How to Assess Scheduling Delays in Construction Projects

Legal Article

How to Assess Scheduling Delays in Construction Projects

Almost 80 percent of construction companies expect delays during most of their jobs. However, though certain construction projects will not be able to mitigate project delays, most contractors blame poor job site coordination as the reason for delays. Below is a list of the different types of scheduling delays and the most common reasons why construction projects experience delays.

Types of Scheduling Delays

When a delay occurs on a construction project, it is vital to determine what category of delay this event falls under. The reason for this is that the contractor and subcontractors on the job may be entitled to additional compensation if the project experiences delays. Below are the four common types of delays.

Critical Delays

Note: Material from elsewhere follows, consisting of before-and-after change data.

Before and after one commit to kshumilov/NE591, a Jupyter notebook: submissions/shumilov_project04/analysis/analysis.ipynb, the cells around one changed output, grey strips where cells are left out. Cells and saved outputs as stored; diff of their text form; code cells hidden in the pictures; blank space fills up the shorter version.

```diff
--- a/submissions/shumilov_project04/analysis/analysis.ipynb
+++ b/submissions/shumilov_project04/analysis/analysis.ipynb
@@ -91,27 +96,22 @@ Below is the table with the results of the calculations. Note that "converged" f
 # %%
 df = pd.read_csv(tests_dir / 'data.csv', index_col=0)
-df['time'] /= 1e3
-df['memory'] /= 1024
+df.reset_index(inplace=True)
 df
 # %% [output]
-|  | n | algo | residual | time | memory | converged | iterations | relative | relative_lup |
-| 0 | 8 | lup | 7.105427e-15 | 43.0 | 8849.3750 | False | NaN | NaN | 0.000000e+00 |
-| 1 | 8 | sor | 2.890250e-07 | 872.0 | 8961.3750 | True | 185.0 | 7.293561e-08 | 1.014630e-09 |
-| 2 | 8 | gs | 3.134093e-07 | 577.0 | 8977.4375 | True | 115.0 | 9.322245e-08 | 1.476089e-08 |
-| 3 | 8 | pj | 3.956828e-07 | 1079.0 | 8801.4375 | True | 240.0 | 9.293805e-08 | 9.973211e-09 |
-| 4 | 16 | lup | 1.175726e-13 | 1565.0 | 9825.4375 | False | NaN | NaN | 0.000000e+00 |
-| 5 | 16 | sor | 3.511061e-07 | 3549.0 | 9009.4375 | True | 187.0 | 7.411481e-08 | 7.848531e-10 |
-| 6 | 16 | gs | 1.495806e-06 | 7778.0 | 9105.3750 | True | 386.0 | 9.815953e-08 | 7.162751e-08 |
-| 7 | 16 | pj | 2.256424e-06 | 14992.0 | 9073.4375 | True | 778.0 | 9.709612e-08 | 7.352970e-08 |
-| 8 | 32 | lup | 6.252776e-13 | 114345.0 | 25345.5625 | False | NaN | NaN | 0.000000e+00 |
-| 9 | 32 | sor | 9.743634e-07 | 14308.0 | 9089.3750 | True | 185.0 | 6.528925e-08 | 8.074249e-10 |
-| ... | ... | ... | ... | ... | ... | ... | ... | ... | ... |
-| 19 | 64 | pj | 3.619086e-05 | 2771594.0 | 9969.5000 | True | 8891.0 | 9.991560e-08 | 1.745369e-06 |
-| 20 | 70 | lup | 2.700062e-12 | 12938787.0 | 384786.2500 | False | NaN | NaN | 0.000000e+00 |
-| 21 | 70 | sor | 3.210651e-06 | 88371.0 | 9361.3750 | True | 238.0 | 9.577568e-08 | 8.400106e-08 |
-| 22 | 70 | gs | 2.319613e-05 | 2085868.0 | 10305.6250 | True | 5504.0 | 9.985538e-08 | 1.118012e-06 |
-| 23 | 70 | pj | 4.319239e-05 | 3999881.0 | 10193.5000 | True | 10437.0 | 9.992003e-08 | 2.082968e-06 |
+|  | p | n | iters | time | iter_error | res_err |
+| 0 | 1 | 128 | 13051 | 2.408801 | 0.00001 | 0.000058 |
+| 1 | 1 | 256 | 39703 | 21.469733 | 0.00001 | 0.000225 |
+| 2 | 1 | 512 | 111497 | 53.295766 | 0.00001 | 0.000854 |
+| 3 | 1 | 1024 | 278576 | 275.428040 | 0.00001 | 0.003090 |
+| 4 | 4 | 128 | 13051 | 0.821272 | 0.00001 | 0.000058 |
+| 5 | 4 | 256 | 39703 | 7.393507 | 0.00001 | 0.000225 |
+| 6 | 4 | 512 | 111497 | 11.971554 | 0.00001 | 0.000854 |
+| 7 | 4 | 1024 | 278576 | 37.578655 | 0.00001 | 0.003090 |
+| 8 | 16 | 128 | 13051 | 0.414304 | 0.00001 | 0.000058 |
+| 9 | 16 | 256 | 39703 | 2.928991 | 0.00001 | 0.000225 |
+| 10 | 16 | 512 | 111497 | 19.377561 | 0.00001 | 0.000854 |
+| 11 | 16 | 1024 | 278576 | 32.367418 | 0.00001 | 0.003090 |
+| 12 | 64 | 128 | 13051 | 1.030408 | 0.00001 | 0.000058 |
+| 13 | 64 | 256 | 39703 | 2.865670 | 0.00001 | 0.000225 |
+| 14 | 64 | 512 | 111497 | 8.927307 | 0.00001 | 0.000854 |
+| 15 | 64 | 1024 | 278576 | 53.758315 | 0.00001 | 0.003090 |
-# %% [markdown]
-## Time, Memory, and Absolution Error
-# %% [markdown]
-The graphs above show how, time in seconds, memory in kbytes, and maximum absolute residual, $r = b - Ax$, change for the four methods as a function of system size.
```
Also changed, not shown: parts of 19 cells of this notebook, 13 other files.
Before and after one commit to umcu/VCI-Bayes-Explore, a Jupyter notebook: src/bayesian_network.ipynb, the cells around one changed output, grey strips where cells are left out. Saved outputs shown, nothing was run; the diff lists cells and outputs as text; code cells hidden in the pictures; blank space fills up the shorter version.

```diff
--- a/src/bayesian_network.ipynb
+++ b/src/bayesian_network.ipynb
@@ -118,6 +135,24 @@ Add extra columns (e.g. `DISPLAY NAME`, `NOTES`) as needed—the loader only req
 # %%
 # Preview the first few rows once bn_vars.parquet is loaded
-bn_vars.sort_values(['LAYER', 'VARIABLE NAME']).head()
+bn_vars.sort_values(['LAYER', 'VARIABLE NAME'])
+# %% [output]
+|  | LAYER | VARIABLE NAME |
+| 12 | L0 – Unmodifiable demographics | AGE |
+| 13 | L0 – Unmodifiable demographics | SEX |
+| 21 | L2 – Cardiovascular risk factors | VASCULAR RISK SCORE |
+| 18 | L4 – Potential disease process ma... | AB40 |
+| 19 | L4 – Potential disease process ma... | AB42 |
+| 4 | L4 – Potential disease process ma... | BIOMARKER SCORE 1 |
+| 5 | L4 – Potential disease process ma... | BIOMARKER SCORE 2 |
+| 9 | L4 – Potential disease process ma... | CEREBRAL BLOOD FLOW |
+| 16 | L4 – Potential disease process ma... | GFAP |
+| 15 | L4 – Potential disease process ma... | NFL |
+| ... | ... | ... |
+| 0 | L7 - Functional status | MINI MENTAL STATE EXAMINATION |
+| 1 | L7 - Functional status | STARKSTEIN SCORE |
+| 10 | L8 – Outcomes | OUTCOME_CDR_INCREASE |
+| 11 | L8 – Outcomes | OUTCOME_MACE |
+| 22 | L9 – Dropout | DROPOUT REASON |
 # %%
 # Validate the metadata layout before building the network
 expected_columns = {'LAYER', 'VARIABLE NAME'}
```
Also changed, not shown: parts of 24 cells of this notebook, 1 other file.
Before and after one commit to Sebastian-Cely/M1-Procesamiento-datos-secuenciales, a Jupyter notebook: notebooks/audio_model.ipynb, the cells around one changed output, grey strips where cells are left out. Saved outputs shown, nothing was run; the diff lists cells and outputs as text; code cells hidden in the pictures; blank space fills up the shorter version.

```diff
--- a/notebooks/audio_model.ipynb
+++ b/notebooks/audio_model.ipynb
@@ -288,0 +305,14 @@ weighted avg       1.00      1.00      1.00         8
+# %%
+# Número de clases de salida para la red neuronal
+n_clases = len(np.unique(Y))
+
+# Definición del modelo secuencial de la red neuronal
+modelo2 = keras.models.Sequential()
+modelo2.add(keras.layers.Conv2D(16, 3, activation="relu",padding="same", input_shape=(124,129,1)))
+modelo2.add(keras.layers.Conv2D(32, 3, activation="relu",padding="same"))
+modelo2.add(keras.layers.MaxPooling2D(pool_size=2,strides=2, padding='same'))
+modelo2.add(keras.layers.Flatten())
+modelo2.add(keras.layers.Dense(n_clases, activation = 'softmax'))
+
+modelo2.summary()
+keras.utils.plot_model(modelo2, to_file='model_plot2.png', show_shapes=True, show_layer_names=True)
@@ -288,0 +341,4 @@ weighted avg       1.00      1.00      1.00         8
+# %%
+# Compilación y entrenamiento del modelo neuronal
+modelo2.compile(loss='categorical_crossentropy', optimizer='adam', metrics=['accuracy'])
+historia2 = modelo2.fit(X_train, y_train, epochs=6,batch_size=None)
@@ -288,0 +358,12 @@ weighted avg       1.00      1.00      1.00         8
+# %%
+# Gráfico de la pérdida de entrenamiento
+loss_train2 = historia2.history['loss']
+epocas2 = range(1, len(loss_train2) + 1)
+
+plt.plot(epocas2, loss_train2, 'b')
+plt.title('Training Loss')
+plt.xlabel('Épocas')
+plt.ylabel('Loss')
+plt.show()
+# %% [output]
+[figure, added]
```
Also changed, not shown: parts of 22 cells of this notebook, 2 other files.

A critical delay refers to a delay that affects a project’s completion date or important milestones on the project. Because of their nature, a construction company cannot make up time in another area to balance out these delays. While not completely fixable, a skilled construction company can minimize the total delays on the project. If one area of the project experiences delays, the construction company will typically try to work on other areas of the project.

Excusable Delays

If the delay is excusable, the property owner cannot hold someone accountable for the delay. Most commonly, excusable delays include things like errors in project specs, hidden issues with the property, dangerous or impending weather conditions, and customer or owner changes. Furthermore, if the delay is excusable, the property owner should give the contractors additional funds or a project extension to make up for the additional work time.

Compensable Delays

Compensable delays allow a contractor to receive more money, time, or both because of a project delay. This type of delay affects a certain party where that party has nothing to do with causing that delay. For example, if an electrician has to wait to install wires because the drywallers took longer than anticipated, the electrician should be given more time to complete their work. Furthermore, in most cases, an excusable delay is a compensable delay.

Concurrent Delays

Concurrent delays occur when there are more than two delays on a single project. These two delays do not have to occur at the same time and instead can happen within a given time frame or can overlap each other.

Most Common Reasons Scheduling Delays

Below are the most common reasons why scheduling delays on construction projects commonly occur.

Weather Delays

Weather delays are the most common reasons for construction delays. Furthermore, these delays are most commonly caused by heavy or excessive rain, snow, winds, or heat.

Budget Delays

Property owner budget delays can completely derail a job. The reason for this is that if there is no money to pay the many different workers on the project, the contractors will not work. Additionally, a project may be set to begin yet the owner of the property cannot secure the financing necessary to start the job.

Labor Scheduling

A contractor may be juggling multiple jobs at once. Thus, a contractor may give a property owner a set start date. However, if they experience delays on other projects, they may not be able to start on time.

Lack of Communication

Similar to labor scheduling, if there is a lack of communication on a project, a job may experience delays before or during the project. Finally, if there is no communication between parties, an issue may occur on the project yet compound into a much larger problem because it is not fixed quickly.

Site Coordination

Site coordination is similar to a lack of communication. For example, multiple parties may be scheduled to work at the same time even though they must have access to the same area.

Tips to Minimize Effects of Construction Delays

No matter what type of delay you experience, understanding how to minimize the number of delays is critical. Below are the best ways to minimize the effects of construction delays.

  • Set Realistic Expectations

If you set unrealistic expectations for a project and experience delays, this will harm the project more than usual. Thus, set realistic goals for the project so if minor delays do occur, the contractor and other workers can easily absorb these delays.

  • Update the Construction Contract

If you experience delays that force you to change the schedule, you should utilize a change order. Once you finalize a change order, this provision will be included in the new construction contract.

  • Watch Lien Deadlines

Scheduling delays affect both the work done on a project but also affect the payment schedules for contractors and subcontractors. Thus, to avoid surprise lien claims, negotiate extended payment plains with the contractors and subcontracts. Additionally, you could have them state that they will accept late payment.

  • Encourage Collaboration

Without collaboration between all the parties of the company, a small issue may go unreported. If this occurs, a small issue can cost a project more time and money than it should.

  • Negotiate

Finally, if delays do occur, try to negotiate with the other parties involved in the project. Negotiation is useful to create updated contract terms that both parties are happy with.

Contact our Law Office for More Information

At Antonoplos & Associates, our Washington DC construction attorneys can help construction company owners, contractors, subcontractors, material suppliers, architects, designers, and property owners with a wide range of services before, during, and after a construction project. For more information on how to reduce and assess scheduling delays in construction projects, contact us at 202-803-5676. You can also directly schedule a consultation with one of our skilled attorneys. Finally, for more information on construction law, check out our blog.